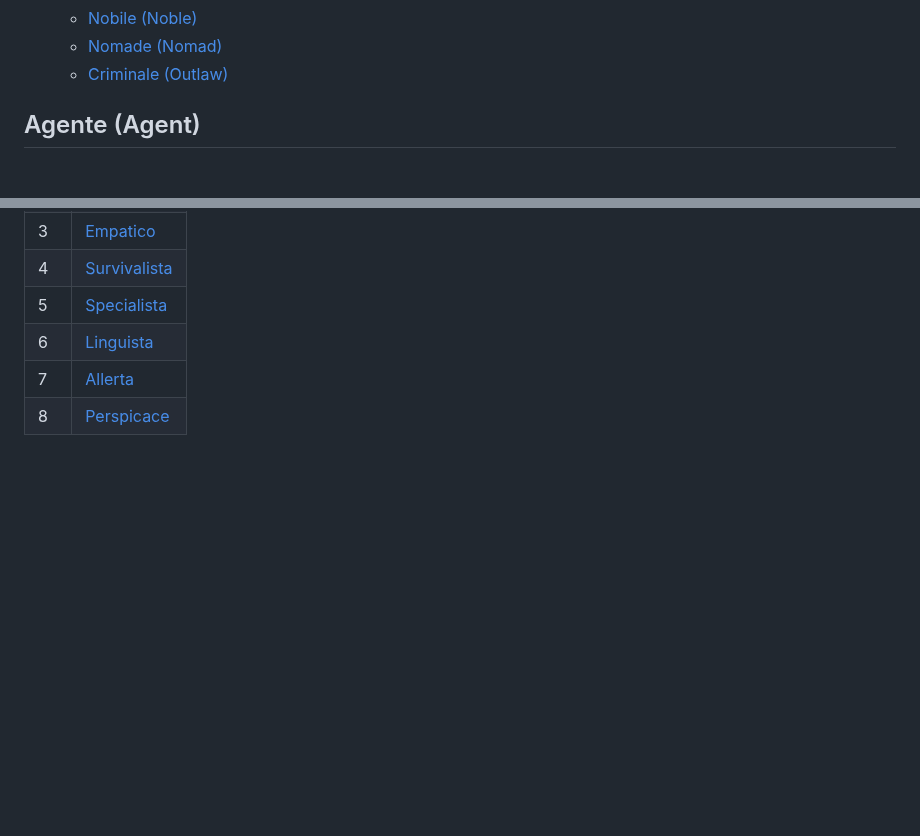
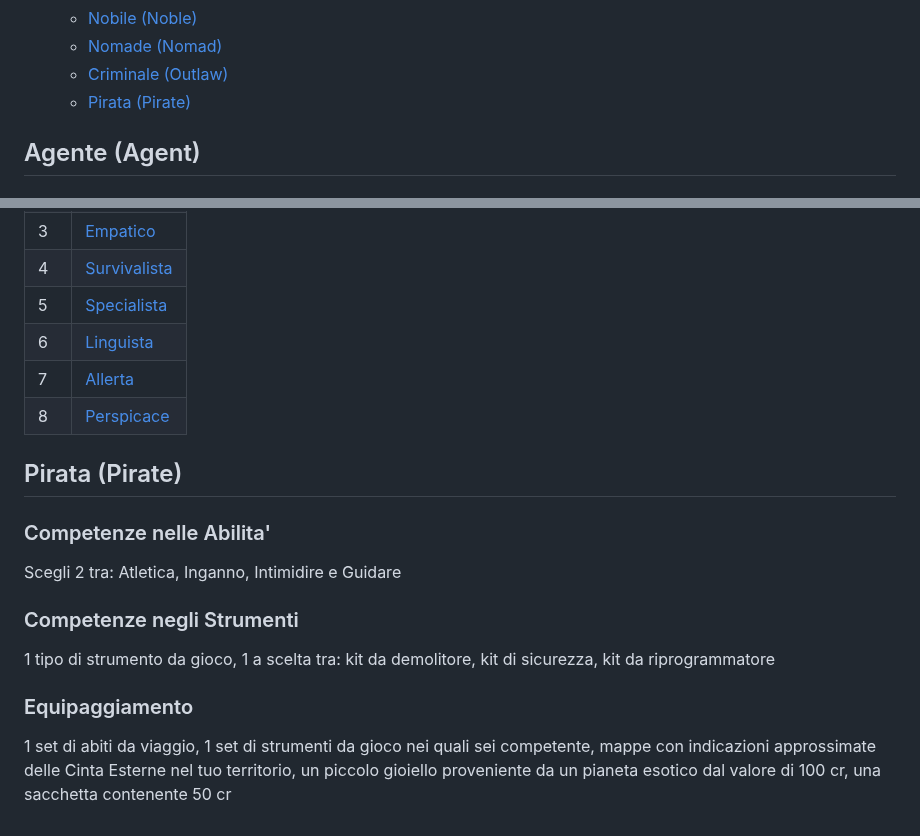
Before and after one commit to cocoarou/dnd5e-star-wars, a Markdown page: background/background.md, 2 parts joined by grey strips. Drawn GitHub-style; blank space fills up the shorter version.

Commit message:
updated backgrounds

```diff
--- a/background/background.md
+++ b/background/background.md
@@ -14,6 +14,7 @@
   - [Nobile (Noble)](#nobile-noble)
   - [Nomade (Nomad)](#nomade-nomad)
   - [Criminale (Outlaw)](#criminale-outlaw)
+  - [Pirata (Pirate)](#pirata-pirate)
 
 ## Agente (Agent)
 
@@ -479,3 +480,17 @@ Sei in grado di trovare posti nei quali nasconderti o riposare tra la gente comu
 |6|[Linguista](../talenti/talenti.md#linguista-linguist)
 |7|[Allerta](../talenti/talenti.md#allerta-alert)
 |8|[Perspicace](../talenti/talenti.md#perspicace-observant)
+
+## Pirata (Pirate)
+
+### Competenze nelle Abilita' <!-- omit in toc -->
+
+Scegli 2 tra: Atletica, Inganno, Intimidire e Guidare
+
+### Competenze negli Strumenti <!-- omit in toc -->
+
+1 tipo di strumento da gioco, 1 a scelta tra: kit da demolitore, kit di sicurezza, kit da riprogrammatore
+
+### Equipaggiamento <!-- omit in toc -->
+
+1 set di abiti da viaggio, 1 set di strumenti da gioco nei quali sei competente, mappe con indicazioni approssimate delle Cinta Esterne nel tuo territorio, un piccolo gioiello proveniente da un pianeta esotico dal valore di 100 cr, una sacchetta contenente 50 cr
```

• [Work to complete]: Output, exactly, all the records above; include no pictures.

• [Exercise response]:
Before and after one commit to cocoarou/dnd5e-star-wars, a Markdown page: background/background.md, 2 parts joined by grey strips. Drawn GitHub-style; blank space fills up the shorter version.

Commit message:
updated backgrounds

```diff
--- a/background/background.md
+++ b/background/background.md
@@ -14,6 +14,7 @@
   - [Nobile (Noble)](#nobile-noble)
   - [Nomade (Nomad)](#nomade-nomad)
   - [Criminale (Outlaw)](#criminale-outlaw)
+  - [Pirata (Pirate)](#pirata-pirate)
 
 ## Agente (Agent)
 
@@ -479,3 +480,17 @@ Sei in grado di trovare posti nei quali nasconderti o riposare tra la gente comu
 |6|[Linguista](../talenti/talenti.md#linguista-linguist)
 |7|[Allerta](../talenti/talenti.md#allerta-alert)
 |8|[Perspicace](../talenti/talenti.md#perspicace-observant)
+
+## Pirata (Pirate)
+
+### Competenze nelle Abilita' <!-- omit in toc -->
+
+Scegli 2 tra: Atletica, Inganno, Intimidire e Guidare
+
+### Competenze negli Strumenti <!-- omit in toc -->
+
+1 tipo di strumento da gioco, 1 a scelta tra: kit da demolitore, kit di sicurezza, kit da riprogrammatore
+
+### Equipaggiamento <!-- omit in toc -->
+
+1 set di abiti da viaggio, 1 set di strumenti da gioco nei quali sei competente, mappe con indicazioni approssimate delle Cinta Esterne nel tuo territorio, un piccolo gioiello proveniente da un pianeta esotico dal valore di 100 cr, una sacchetta contenente 50 cr
```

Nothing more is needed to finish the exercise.